    • H04B10/11Arrangements specific to free-space transmission, i.e. transmission through air or vacuum
    • H04B10/114Indoor or close-range type systems
    • H04B10/1143Bidirectional transmission
    • GPHYSICS
    • G02OPTICS
    • G02FDEVICES OR ARRANGEMENTS, THE OPTICAL OPERATION OF WHICH IS MODIFIED BY CHANGING THE OPTICAL PROPERTIES OF THE MEDIUM OF THE DEVICES OR ARRANGEMENTS FOR THE CONTROL OF THE INTENSITY, COLOUR, PHASE, POLARISATION OR DIRECTION OF LIGHT, e.g. SWITCHING, GATING, MODULATING OR DEMODULATING; TECHNIQUES OR PROCEDURES FOR THE OPERATION THEREOF; FREQUENCY-CHANGING; NON-LINEAR OPTICS; OPTICAL LOGIC ELEMENTS; OPTICAL ANALOGUE/DIGITAL CONVERTERS
    • G02F1/00Devices or arrangements for the control of the intensity, colour, phase, polarisation or direction of light arriving from an independent light source, e.g. switching, gating, or modulating; Non-linear optics
    • G02F1/01Devices or arrangements for the control of the intensity, colour, phase, polarisation or direction of light arriving from an independent light source, e.g. switching, gating, or modulating; Non-linear optics for the control of the intensity, phase, polarisation or colour 

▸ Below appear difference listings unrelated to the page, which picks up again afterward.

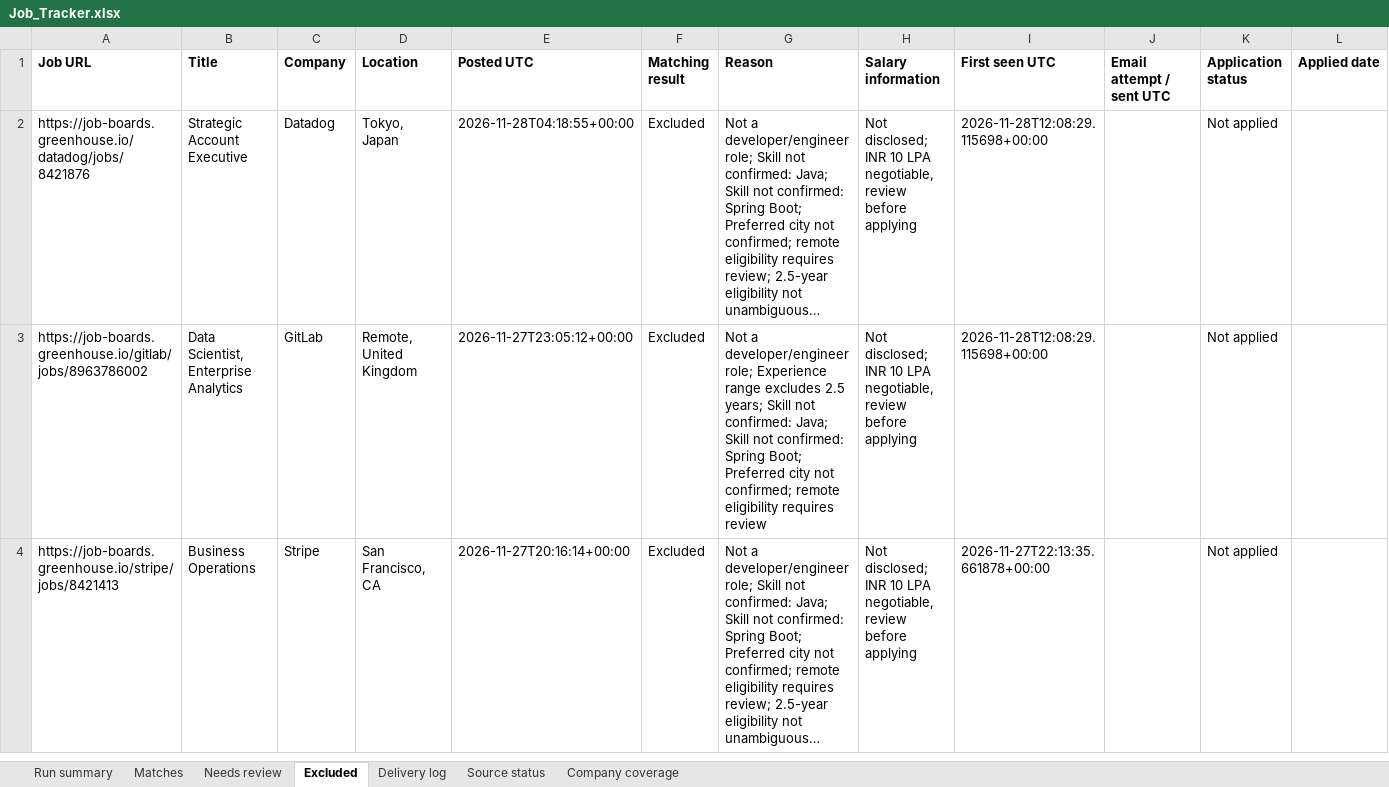
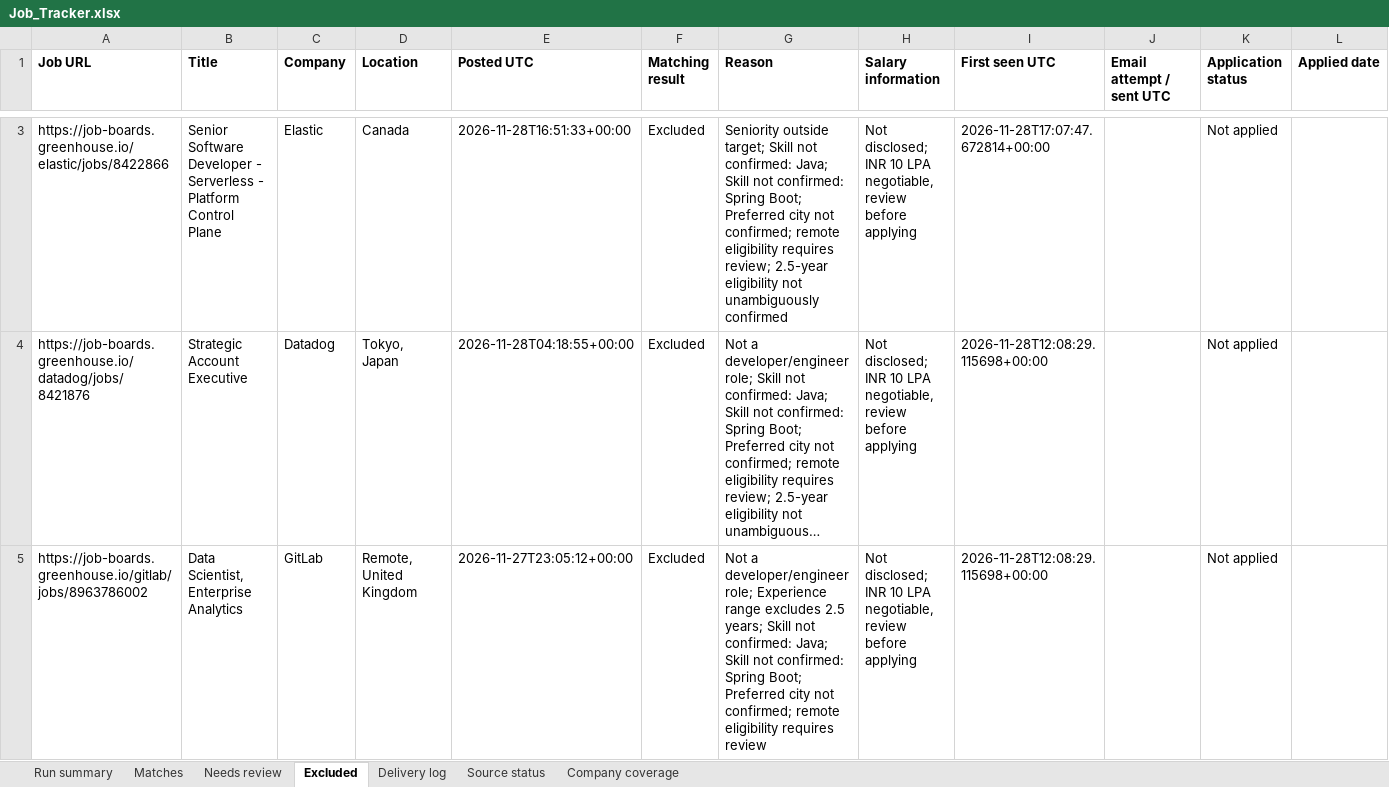
Before and after one commit to Sundharanandh/NAUKRI, an Excel workbook: Job_Tracker.xlsx, sheet Excluded, drawn as a sheet; only a part is shown, gaps mark what is left out; the shorter side is filled out with more unchanged rows; long unchanged cells end in …; values as stored, in another font and other column widths than the file's, no borders; rows hold the shown columns only; the diff covers the shown part only; the diff names each change by its address in the sheet, - before the commit and + after, or states it on an @@ line.

```diff
--- a/Job_Tracker.xlsx (sheet Excluded)
+++ b/Job_Tracker.xlsx (sheet Excluded)
+row 3: https://job-boards.greenhouse.io/elastic/jobs/8422866 | Senior Software Developer - Serverless - Platform Control Plane | Elastic | Canada | 2026-11-28T16:51:33+00:00 | Excluded | Seniority outside target; Skill not confirmed: Java; Skill not confirmed: Spring Boot; Preferred city not confirmed; remote eligibility requires review; 2.5-year eligibility not unambiguously confirmed | Not disclosed; INR 10 LPA negotiable, review before applying | 2026-11-28T17:07:47.672814+00:00 |  | Not applied
```
Also changed, not shown: 1 added row elsewhere in this sheet, sheet Run summary, sheet Delivery log, 2 other files.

    • G02F1/13Devices or arrangements for the control of the intensity, colour, phase, polarisation or direction of light arriving from an independent light source, e.g. switching, gating, or modulating; Non-linear optics for the control of the intensity, phase, polarisation or colour  based on liquid crystals, e.g. single liquid crystal display cells
    • G02F1/133Constructional arrangements; Operation of liquid crystal cells; Circuit arrangements

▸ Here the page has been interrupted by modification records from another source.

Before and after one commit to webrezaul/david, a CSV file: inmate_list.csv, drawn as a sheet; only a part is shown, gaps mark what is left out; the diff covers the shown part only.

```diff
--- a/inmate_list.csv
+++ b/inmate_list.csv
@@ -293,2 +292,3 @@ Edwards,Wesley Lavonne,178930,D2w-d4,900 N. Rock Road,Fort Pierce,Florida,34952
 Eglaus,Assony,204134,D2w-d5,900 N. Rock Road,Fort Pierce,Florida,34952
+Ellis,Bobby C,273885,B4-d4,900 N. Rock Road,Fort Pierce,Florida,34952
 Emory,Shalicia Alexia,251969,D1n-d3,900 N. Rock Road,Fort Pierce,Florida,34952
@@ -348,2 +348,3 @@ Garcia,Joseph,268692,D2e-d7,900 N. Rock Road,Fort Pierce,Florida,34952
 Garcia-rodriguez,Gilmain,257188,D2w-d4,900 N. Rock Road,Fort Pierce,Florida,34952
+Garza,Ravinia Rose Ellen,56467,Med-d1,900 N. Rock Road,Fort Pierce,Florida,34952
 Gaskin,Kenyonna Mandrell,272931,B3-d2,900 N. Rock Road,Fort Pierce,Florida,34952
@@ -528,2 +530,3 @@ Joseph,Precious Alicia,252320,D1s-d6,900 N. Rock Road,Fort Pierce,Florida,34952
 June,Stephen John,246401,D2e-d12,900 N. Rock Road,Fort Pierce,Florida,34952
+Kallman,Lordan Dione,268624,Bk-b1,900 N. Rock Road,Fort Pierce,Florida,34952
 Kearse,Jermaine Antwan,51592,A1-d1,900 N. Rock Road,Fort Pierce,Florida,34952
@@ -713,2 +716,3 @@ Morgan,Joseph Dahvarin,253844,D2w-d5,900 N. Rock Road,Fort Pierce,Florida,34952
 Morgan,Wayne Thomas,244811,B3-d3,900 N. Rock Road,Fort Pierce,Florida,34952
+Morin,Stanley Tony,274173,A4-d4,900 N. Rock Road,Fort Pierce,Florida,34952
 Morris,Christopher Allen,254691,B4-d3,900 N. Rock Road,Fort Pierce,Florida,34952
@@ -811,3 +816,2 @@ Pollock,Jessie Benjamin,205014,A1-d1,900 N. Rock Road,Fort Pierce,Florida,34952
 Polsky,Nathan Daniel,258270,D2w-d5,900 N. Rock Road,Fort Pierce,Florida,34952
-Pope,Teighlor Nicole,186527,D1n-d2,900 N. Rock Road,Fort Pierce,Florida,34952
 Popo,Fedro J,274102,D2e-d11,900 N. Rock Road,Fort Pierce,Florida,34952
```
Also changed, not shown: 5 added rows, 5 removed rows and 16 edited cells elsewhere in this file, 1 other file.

    • G02F1/13306Circuit arrangements or driving methods for the control of single liquid crystal cells
    • G02F2001/13312Circuits comprising a photodetector not for feedback

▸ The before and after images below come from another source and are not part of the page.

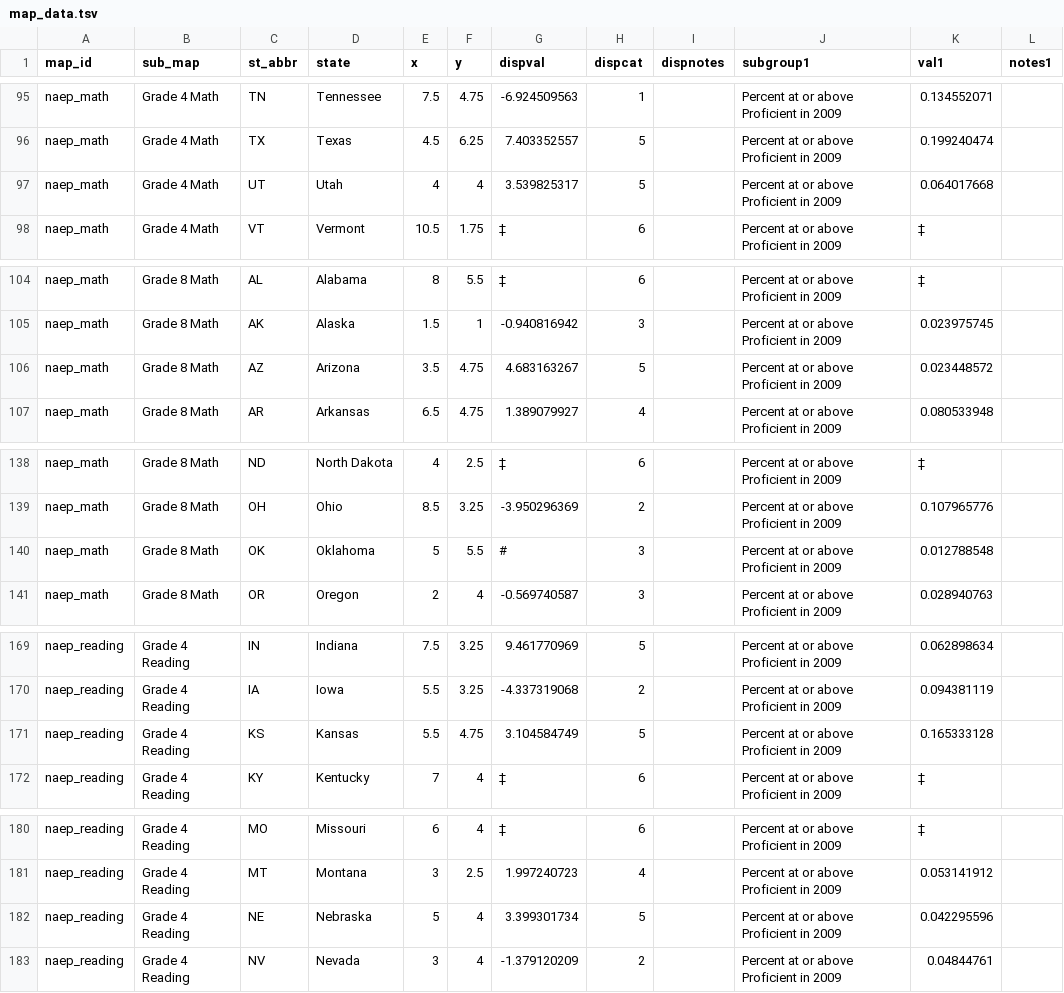
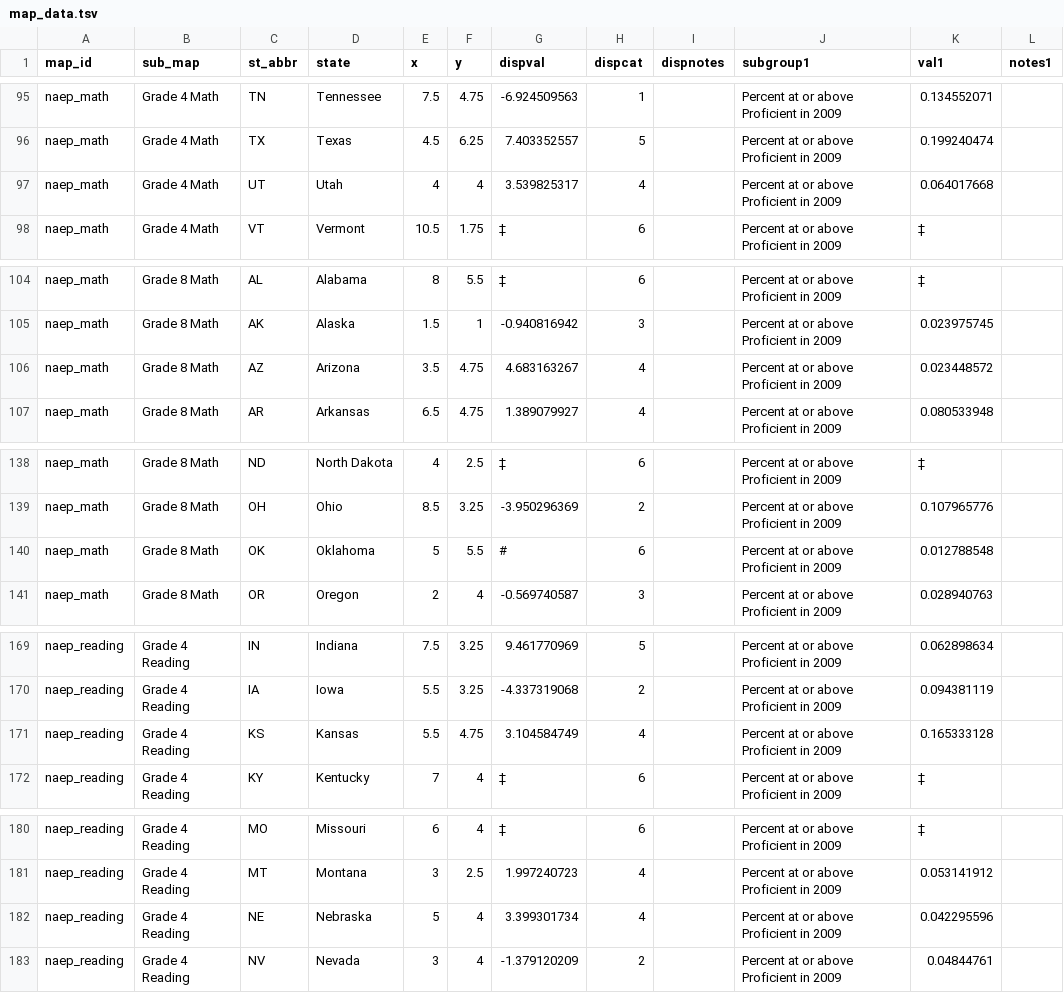
Before and after one commit to MarceloSimasWestat/MarceloSimasWestat.github.io, a TSV file: EnglishLearners3/dev/assets/data/map_data.tsv, drawn as a sheet; only a part is shown, gaps mark what is left out; the diff covers the shown part only; the diff names each change by its address in the sheet, - before the commit and + after, or states it on an @@ line.

```diff
--- a/EnglishLearners3/dev/assets/data/map_data.tsv
+++ b/EnglishLearners3/dev/assets/data/map_data.tsv
-H97 (dispcat): 5
+H97 (dispcat): 4
-H106 (dispcat): 5
+H106 (dispcat): 4
-H140 (dispcat): 3
+H140 (dispcat): 6
-H171 (dispcat): 5
+H171 (dispcat): 4
-H182 (dispcat): 5
+H182 (dispcat): 4
```
Also changed, not shown: 11 edited cells elsewhere in this file, 3 other files.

    • GPHYSICS
    • G02OPTICS
    • G02FDEVICES OR ARRANGEMENTS, THE OPTICAL OPERATION OF WHICH IS MODIFIED BY CHANGING THE OPTICAL PROPERTIES OF THE MEDIUM OF THE DEVICES OR ARRANGEMENTS FOR THE CONTROL OF THE INTENSITY, COLOUR, PHASE, POLARISATION OR DIRECTION OF LIGHT, e.g. SWITCHING, GATING, MODULATING OR DEMODULATING; TECHNIQUES OR PROCEDURES FOR THE OPERATION THEREOF; FREQUENCY-CHANGING; NON-LINEAR OPTICS; OPTICAL LOGIC ELEMENTS; OPTICAL ANALOGUE/DIGITAL CONVERTERS
    • G02F1/00Devices or arrangements for the control of the intensity, colour, phase, polarisation or direction of light arriving from an independent light source, e.g. switching, gating, or modulating; Non-linear optics
    • G02F1/01Devices or arrangements for the control of the intensity, colour, phase, polarisation or direction of light arriving from an independent light source, e.g. switching, gating, or modulating; Non-linear optics for the control of the intensity, phase, polarisation or colour 
    • G02F1/13Devices or arrangements for the control of the intensity, colour, phase, polarisation or direction of light arriving from an independent light source, e.g. switching, gating, or modulating; Non-linear optics for the control of the intensity, phase, polarisation or colour  based on liquid crystals, e.g. single liquid crystal display cells
    • G02F1/133Constructional arrangements; Operation of liquid crystal cells; Circuit arrangements
    • G02F1/1333Constructional arrangements; Manufacturing methods
    • G02F1/1335Structural association of cells with optical devices, e.g. polarisers or reflectors
    • G02F1/1336Illuminating devices
    • G02F1/133602Direct backlight
    • G02F2001/133612Electrical details
    • GPHYSICS
    • G02OPTICS
    • G02FDEVICES OR ARRANGEMENTS, THE OPTICAL OPERATION OF WHICH IS MODIFIED BY CHANGING THE OPTICAL PROPERTIES OF THE MEDIUM OF THE DEVICES OR ARRANGEMENTS FOR THE CONTROL OF THE INTENSITY, COLOUR, PHASE, POLARISATION OR DIRECTION OF LIGHT, e.g. SWITCHING, GATING, MODULATING OR DEMODULATING; TECHNIQUES OR PROCEDURES FOR THE OPERATION THEREOF; FREQUENCY-CHANGING; NON-LINEAR OPTICS; OPTICAL LOGIC ELEMENTS; OPTICAL ANALOGUE/DIGITAL CONVERTERS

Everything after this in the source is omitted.